Canada becomes the first G20 country to ban shark fin trade
Canada has become the first G20 nation to ban the import and export of shark fins, in an effort help preserve a predator under threat.
The country is the largest importer of shark fins outside Asia, though shark finning in the domestic fishery has been illegal since 1994.
The shark fin trade is believed to have contributed to the precarious status of many shark species worldwide.
An estimated one-third of fins sold come from species that are at risk.
Critics say the way many of the fins are collected is inhumane and unsustainable and has had a devastating impact on global shark populations.
Shark finning involves cutting off the valuable fin while the shark is alive, and discarding the rest of the body.
Canada's bill bans the import and export, to and from Canada, of shark fins that are not attached to the shark.
It was passed by parliament this week after years of effort by legislators and campaigners, and received Royal Assent on Friday.
Fins are some of the most expensive seafood items in the world, as the meat is considered a delicacy.
In 2018, Canada imported over 148,000 kg (326,000 lbs) of shark fins.
"We're not the biggest player but we're a player," executive director Josh Laugren, with Oceana Canada, which lobbied for the legislation, told the BBC.
"[The bill] is both meaningful in its own right in terms of the trade of shark fins but also hopefully leads the way for other countries to follow suit."

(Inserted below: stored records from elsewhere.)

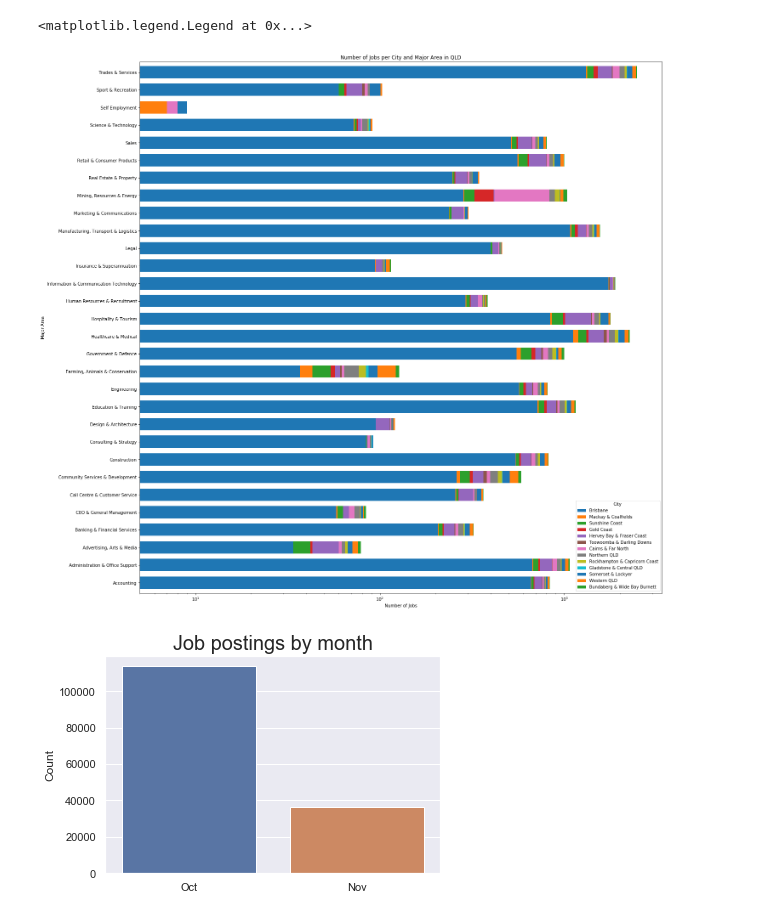
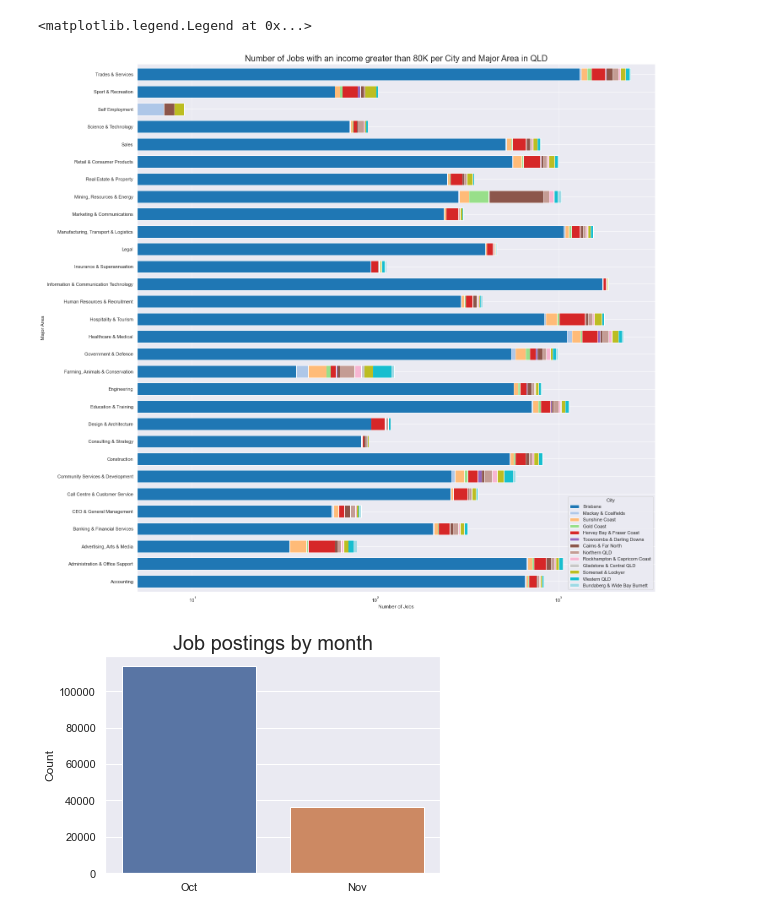
Before and after one commit to muriloOliveira7/7030ICTAssignmentPart2, a Jupyter notebook: job_market.ipynb, the cells around one changed output. Cells and saved outputs as stored; diff of their text form; code cells hidden in the pictures.

```diff
--- a/job_market.ipynb
+++ b/job_market.ipynb
@@ -198,27 +167,55 @@ ax9.legend(['Brisbane','Sunshine Coast','Gold Coast','Cairns & Far North','North
-# %%
-dfmt = dfm.drop(['Id','Date','Company','Area', 'JobType','SubClassification','Requirement','FullDescription','LowestSalary'], axis=1)
-dfmt = dfmt[(dfmt['HighestSalary']>39)]
-dfmt = dfmt.drop(['HighestSalary'],axis=1)
-dfmt.rename({'Classification': 'Major Area'}, axis=1,inplace=True)
-dfmt.set_index('Location',inplace=True)
-dfmt = dfmt.loc[[ 'Brisbane', 'Mackay & Coalfields', 'Sunshine Coast',
-                  'Gold Coast', 'Hervey Bay & Fraser Coast',
-                  'Toowoomba & Darling Downs','Cairns & Far North',
-                  'Northern QLD', 'Rockhampton & Capricorn Coast',
-                  'Gladstone & Central QLD', 'Somerset & Lockyer',
-                  'Western QLD', 'Bundaberg & Wide Bay Burnett']]
-dfmt = dfmt.groupby(["Location",'Major Area']).count().sort_values('Title',ascending=False)
-axt = dfmt.unstack(level=0).plot(kind='barh', title='Number of Jobs per City and Major Area in QLD', figsize=(22,23),width=0.7,log=True, stacked=True)
-axt.set_xlabel('Number of Jobs')
-axt.legend(['Brisbane', 'Mackay & Coalfields', 'Sunshine Coast',
-                  'Gold Coast', 'Hervey Bay & Fraser Coast',
-                  'Toowoomba & Darling Downs','Cairns & Far North',
-                  'Northern QLD', 'Rockhampton & Capricorn Coast',
-                  'Gladstone & Central QLD', 'Somerset & Lockyer',
-                  'Western QLD', 'Bundaberg & Wide Bay Burnett'],title='City')
-# %% [output]
-<matplotlib.legend.Legend at 0x...>
-[figure, removed]
+# %%
+# Section 2 - Scenario 1
+# Tom wants to start a degree in Brisbane in a area that pays more than 80K year in QLD.
+
+## APPROACH
+# Create a graph that presents the number of jobs that pay more than 80K year divided by city and Major area.
+# The graph will help Tom to see the Major area that pays more than 80K, and has more opportunities in QLD by city.
+
+# Cleaning the columns that will not be used
+dfmt = dfm.drop(['Id','Date','Company','Area', 'JobType','SubClassification','Requirement','FullDescription','LowestSalary'], axis=1)
+
+#Selecting only rows with an income better than 80K year (39/h)
+dfmt = dfmt[(dfmt['HighestSalary']>39)]
+
+#Dropping the column that will not be used
+dfmt = dfmt.drop(['HighestSalary'],axis=1)
+
+#Renaming the column to match the scenario words
+dfmt.rename({'Classification': 'Major Area'}, axis=1,inplace=True)
+
+#Set the index (Location) that will be used to select rows in the next step
+dfmt.set_index('Location',inplace=True)
+
+#Selecting the rows based on the scenario (QLD Cities)
+dfmt = dfmt.loc[[ 'Brisbane', 'Mackay & Coalfields', 'Sunshine Coast',
+                  'Gold Coast', 'Hervey Bay & Fraser Coast',
+                  'Toowoomba & Darling Downs','Cairns & Far North',
+                  'Northern QLD', 'Rockhampton & Capricorn Coast',
+                  'Gladstone & Central QLD', 'Somerset & Lockyer',
+                  'Western QLD', 'Bundaberg & Wide Bay Burnett']]
+
+#Counting the number of job posts by the selected cities in the last step and grouping with their respective city
+dfmt = dfmt.groupby(["Location",'Major Area']).count().sort_values('Title',ascending=False)
+
+#Plotting the graph
+#Some important options used:
+#stacked option to plot the cities in the same bar
+#cmap to plot a better space between the bars and use more colors, as far as the normal one run out of colors
+axt = dfmt.unstack(level=0).plot(kind='barh', title='Number of Jobs with an income greater than 80K per City and Major Area in QLD', figsize=(22,23),width=0.7,log=True, stacked=True, cmap='tab20')
+
+#Setting labels
+axt.set_xlabel('Number of Jobs')
+axt.title.set_size(20)
+axt.legend(['Brisbane', 'Mackay & Coalfields', 'Sunshine Coast',
+                  'Gold Coast', 'Hervey Bay & Fraser Coast',
+                  'Toowoomba & Darling Downs','Cairns & Far North',
+                  'Northern QLD', 'Rockhampton & Capricorn Coast',
+                  'Gladstone & Central QLD', 'Somerset & Lockyer',
+                  'Western QLD', 'Bundaberg & Wide Bay Burnett'],title='City')
+# %% [output]
+<matplotlib.legend.Legend at 0x...>
+[figure, added]
 # %%
 # Section 1 - Task 2
 # Analyse by time
```
Also changed, not shown: parts of 18 cells of this notebook.
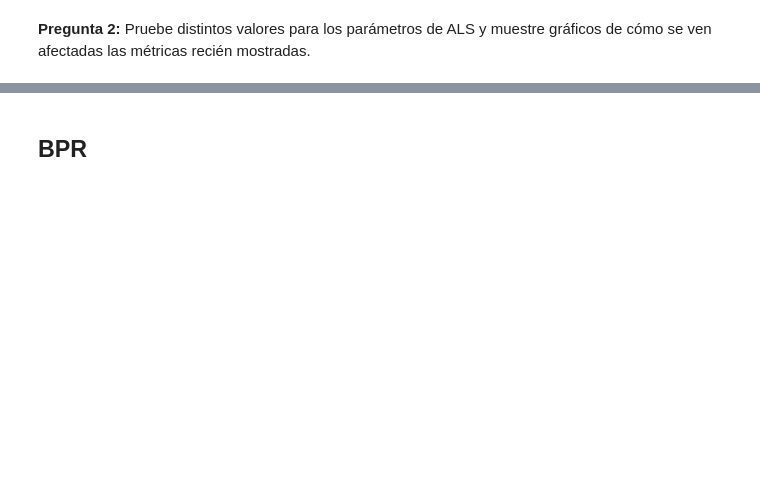
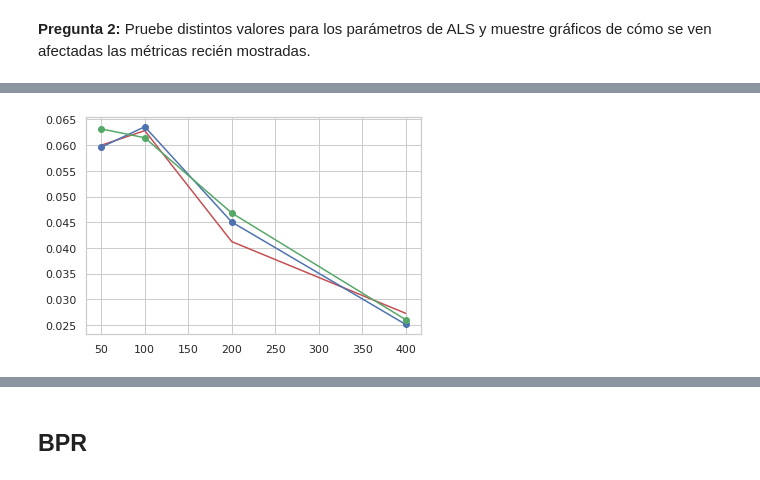
Before and after one commit to apachaii/apachaii-IIC3633-2020, a Jupyter notebook: 06_Implicit_implicit_feedback.ipynb, the cells around one changed output, grey strips where cells are left out. Saved outputs shown, nothing was run; the diff lists cells and outputs as text; code cells hidden in the pictures; blank space fills up the shorter version.

```diff
--- a/06_Implicit_implicit_feedback.ipynb
+++ b/06_Implicit_implicit_feedback.ipynb
@@ -233,2 +234,17 @@ ndcg: 0.33537519142419603
 # %% [markdown]
 **Pregunta 2:** Pruebe distintos valores para los parámetros de ALS y muestre gráficos de cómo se ven afectadas las métricas recién mostradas.
+# %%
+
+maprecs = []
+ndcgs = []
+por = 0
+for it in [50, 100, 200]:
+  for fa in [50, 100, 200, 400]:
+    # Definimos y entrenamos el modelo con optimización ALS
+    model_als = implicit.als.AlternatingLeastSquares(factors=fa, iterations=it, use_gpu=False)
+    model_als.fit(matrix)
+    maprec, ndcg = evaluate_model(model_als, n=10)
+    maprecs.append(maprec)
+    ndcgs.append(ndcg)
+    por += 100/12
+    print(por, "%", fa, it)
@@ -234,0 +269,14 @@ ndcg: 0.33537519142419603
+# %%
+
+import matplotlib.pyplot as plt
+import seaborn as sns
+%matplotlib inline
+sns.set(style="whitegrid")
+
+# MAPREC
+plt.plot([50, 100, 200, 400], maprecs[:4], 'r-', label = "50 factores")
+plt.plot([50, 100, 200, 400], maprecs[4:8], 'bo-', label = "100 factores")
+plt.plot([50, 100, 200, 400], maprecs[8:], 'go-', label = "200 factores")
+plt.show()
+# %% [output]
+[figure, added]
```
Also changed, not shown: parts of 16 cells of this notebook.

The UN estimates that 73 million sharks are killed for their fins every year.
Like in Canada, conservation concerns have led to a push to limit the trade of shark fins in other countries.
In the US, there are trade bans in place in states like Washington, Oregon, California, and Texas. Congress is also considering legislation on the matter.
There is also evidence that public awareness campaigns can have an impact on shark fin consumption.
In China shark fin soup has been eaten for centuries, but it has lost its popularity in recent years following conservation efforts, including by former NBA star Yao Ming, who worked for years to stem demand in his home country.
As of 2013, no shark fin dishes are served at official Chinese government functions.
A political gimmick?
Zhaoyin Feng, US Correspondent, BBC News Chinese
"The shark fin ban is just a gimmick to gain political capital," says Ben Leung, who is active in the Chinese immigrant community in Canada.
He criticises the ban, arguing it targets Asian culinary culture, while providing little actual help to protecting sharks.
Mr Leung expects the ban's impact on Asian restaurants in Canada to be "limited", as it had been long expected.
In some Asian cuisines, shark fin is considered a luxurious ingredient and a status symbol, often served at wedding banquets, but uncommon in daily diet.
It has been gradually disappearing from the modern wedding menu as well. Fewer young Chinese couples now include shark fin soup in their wedding banquets, Mr Leung says.
While there are ways to sustainably fish sharks, Mr Laugren compares fin trade bans to efforts to stem the ivory trade.
The international trade in ivory was banned in 1990, with bans in countries like China put in place more recently.
"It was so out of control that a ban really was the only effective way to halt the huge decline in ivory-bearing animals," said Mr Laugren.
Sharks still face other environmental pressures, and he says further steps - like a crackdown on illegal fishing and the management the high shark bycatch, a term for when non-target species are unintentionally caught in fishery - are necessary.